Find a GE distributor in your area and have them order you a new INTERIOR for whatever their current product line is that matches your needs. The box dimensions haven't changed enough in 40 years to be a problem, a new interior (and cover) should drop right in.

You also have what's called a "split bus" installed there; the lower section of the panel is protected by a breaker in the upper section. There are two main reasons for this, one of which is not in play here, the other of which is something you need to determine if it applies.

The main reason for a "split bus" panel is to take advantage of what's called the "6 hand rule" meaning that if a firefighter needs to kill all power in your building, they only have to move their hand 6 times. So when a panel doesn't have a "Main Breaker" (as yours doesn't), then the top 6 spaces are all supposed to be 2 pole breakers, and one of those 2 pole breakers then feeds the bottom section where all the single pole breakers are. Your setup already violates that, you have 10 handles up top. Maybe that's because it has been changed by someone who didn't understand, who knows but that is already a violation if that was the original reason.

The other reason for doing a split bus is if you have a backup generator (or now a Solar Power system) in which you only want to power SOME of the loads when under the backup source. That too does not appear to be the case here because that typically needs to have some sort of interlocking system to isolate the unwanted parts of the system when connecting that backup source, and I don't see anything like that. But only you can tell for sure.

So in all likelihood you can get a more standard GE panel interior with enough spaces (20) and that will fit in that box. If it were me, I would get one with a Main Breaker now rather than rely on that 6 hand rule issue and trying to rearrange all of the circuits so that there are only 6 breakers on the upper half, but you may not have enough physical space in the box for that. If that's the case, you may just need to change out to a new box too. But GE has not changed the breakers themselves, so by sticking with GE you can re-use those and save yourself some money.

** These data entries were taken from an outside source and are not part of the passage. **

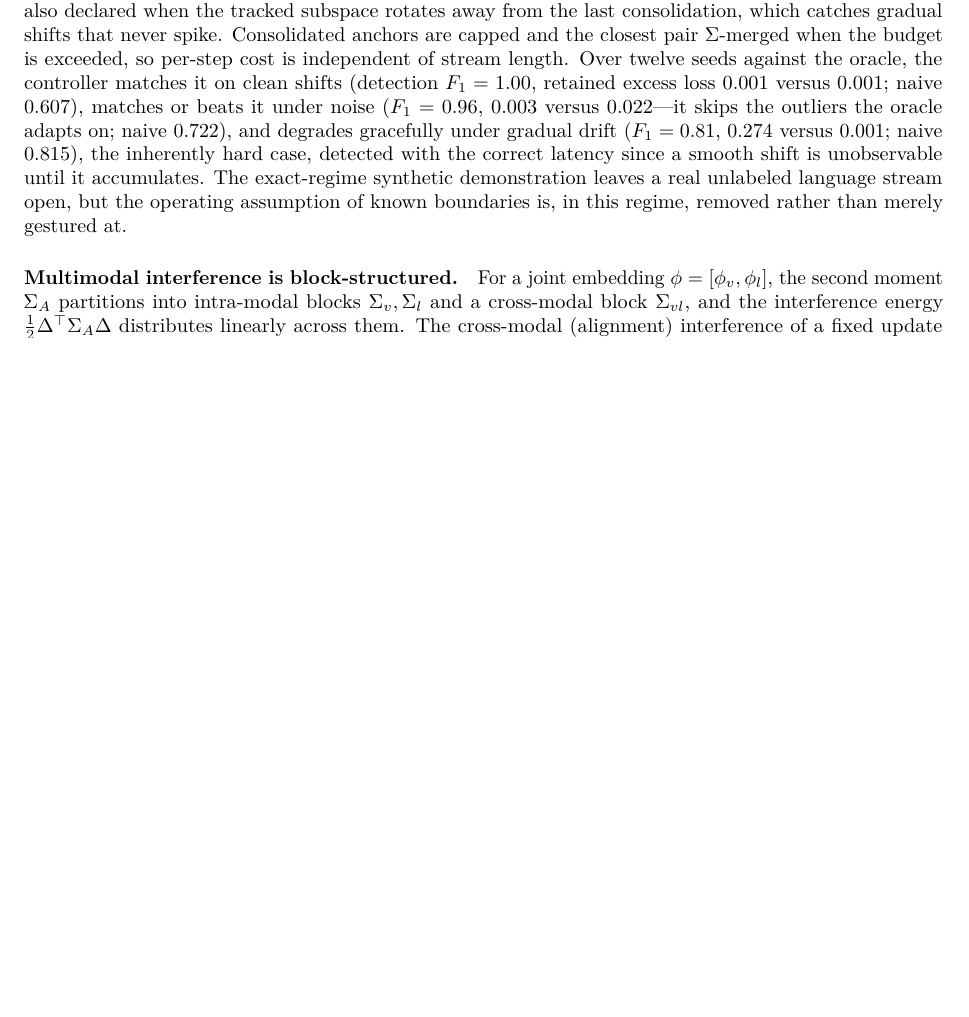
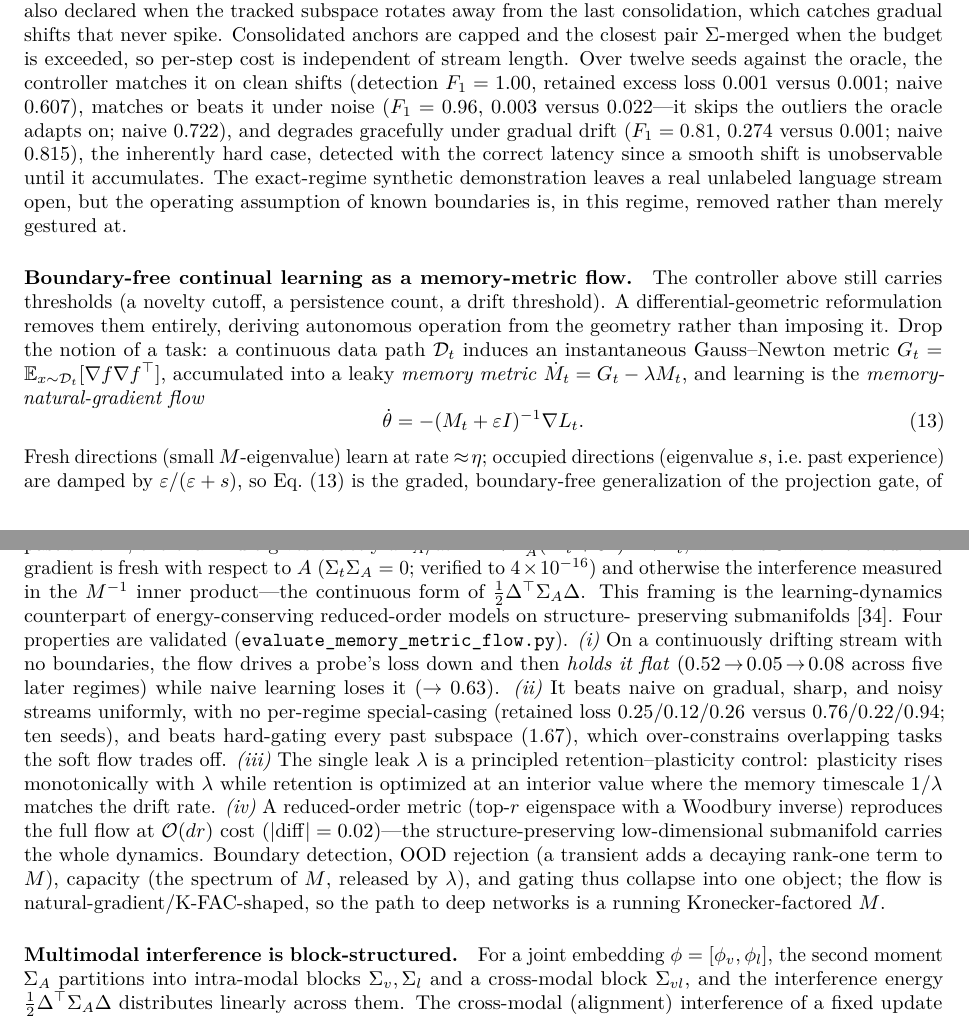
Before and after one commit to j-stoerk/geometry-of-forgetting, a LaTeX paper (main.tex): part of page 31 of 39 before the commit and two parts of pages 31 and 32 of 39 after it, the two joined at a grey line, cut so that both start at the same text, the shorter picture padded with empty space. Compiled offline with pdfLaTeX.

Commit message:
SI: memory-metric flow -- boundary-free CL derived from geometry (approved, cite Friedl)
New SI paragraph after the heuristic task-free controller, positioned as
its principled foundation: the leaky memory metric dM=G-lam*M + the
memory-natural-gradient flow theta_dot=-(M+eps I)^-1 grad L
(Eq. memflow), with the hard gate as its eps->0 limit; past losses as
adiabatic invariants (exact law dL_A/dt=-grad L_A^T (M+eps I)^-1 grad L,
zero for fresh gradients, 4e-16); the four validations (adiabatic hold,
uniform win over naive + hard-gate, lambda retention-plasticity knob,
reduced-order = full).  Cites Friedl et al. 2026 for the conservation-
law / reduced-order / structure-preserving-submanifold framing.
40 pages, 0 overfull, citation resolves.

```diff
--- a/main.tex
+++ b/main.tex
@@ -2211,6 +2211,47 @@ $0.001$; naive $0.815$), the inherently hard case, detected with the correct lat
 since a smooth shift is unobservable until it accumulates. The exact-regime synthetic
 demonstration leaves a real unlabeled language stream open, but the operating assumption
 of known boundaries is, in this regime, removed rather than merely gestured at.
+
+\paragraph{Boundary-free continual learning as a memory-metric flow.} The controller
+above still carries thresholds (a novelty cutoff, a persistence count, a drift
+threshold). A differential-geometric reformulation removes them entirely, deriving
+autonomous operation from the geometry rather than imposing it. Drop the notion of a task:
+a continuous data path $\mathcal D_t$ induces an instantaneous Gauss--Newton metric
+$G_t=\mathbb{E}_{x\sim\mathcal D_t}[\nabla f\nabla f^\top]$, accumulated into a leaky
+\emph{memory metric} $\dot M_t=G_t-\lambda M_t$, and learning is the
+\emph{memory-natural-gradient flow}
+\begin{equation}
+\dot\theta=-(M_t+\varepsilon I)^{-1}\nabla L_t.
+\label{eq:memflow}
+\end{equation}
+Fresh directions (small $M$-eigenvalue) learn at rate $\approx\!\eta$; occupied
+directions (eigenvalue $s$, i.e.\ past experience) are damped by $\varepsilon/(\varepsilon+s)$,
+so Eq.~\eqref{eq:memflow} is the graded, boundary-free generalization of the projection
+gate, of which the hard gate $(I-QQ^\top)$ is the $\varepsilon\!\to\!0$ spectral limit. Past
+losses become \emph{adiabatic invariants}: for any past slice $A$, the chain rule gives
+exactly $dL_A/dt=-\nabla L_A^\top(M_t+\varepsilon I)^{-1}\nabla L_t$, which is $0$ when the
+current gradient is fresh with respect to $A$ ($\Sig_t\Sig_A=0$; verified to $4\times
+10^{-16}$) and otherwise the interference measured in the $M^{-1}$ inner
+product---the continuous form of $\tfrac12\Del^\top\Sig_A\Del$. This framing is the
+learning-dynamics counterpart of energy-conserving reduced-order models on structure-
+preserving submanifolds \cite{friedl2026hamiltonian}. Four properties are validated
+(\texttt{evaluate\_memory\_metric\_flow.py}). \emph{(i)} On a continuously drifting stream
+with no boundaries, the flow drives a probe's loss down and then \emph{holds it flat}
+($0.52\!\to\!0.05\!\to\!0.08$ across five later regimes) while naive learning loses it
+($\to0.63$). \emph{(ii)} It beats naive on gradual, sharp, and noisy streams uniformly,
+with no per-regime special-casing (retained loss $0.25$/$0.12$/$0.26$ versus
+$0.76$/$0.22$/$0.94$; ten seeds), and beats hard-gating every past subspace ($1.67$),
+which over-constrains overlapping tasks the soft flow trades off. \emph{(iii)} The single
+leak $\lambda$ is a principled retention--plasticity control: plasticity rises
+monotonically with $\lambda$ while retention is optimized at an interior value where the
+memory timescale $1/\lambda$ matches the drift rate. \emph{(iv)} A reduced-order metric
+(top-$r$ eigenspace with a Woodbury inverse) reproduces the full flow at
+$\mathcal O(dr)$ cost ($|{\rm diff}|=0.02$)---the structure-preserving low-dimensional
+submanifold carries the whole dynamics. Boundary detection, OOD rejection (a transient
+adds a decaying rank-one term to $M$), capacity (the spectrum of $M$, released by
+$\lambda$), and gating thus collapse into one object; the flow is
+natural-gradient/K-FAC-shaped, so the path to deep networks is a running
+Kronecker-factored $M$.
 
 \paragraph{Multimodal interference is block-structured.} For a joint embedding
 $\phi=[\phi_v,\phi_l]$, the second moment $\Sig_A$ partitions into intra-modal blocks
```
Also changed, not shown: main.pdf, main.tex (4 more changed lines).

  • It may very well be the case that no interiors with sufficient circuit counts fit that cabinet due to the wire bending space changes in the NEC that have happened between then and now... – ThreePhaseEel Apr 4 '19 at 22:41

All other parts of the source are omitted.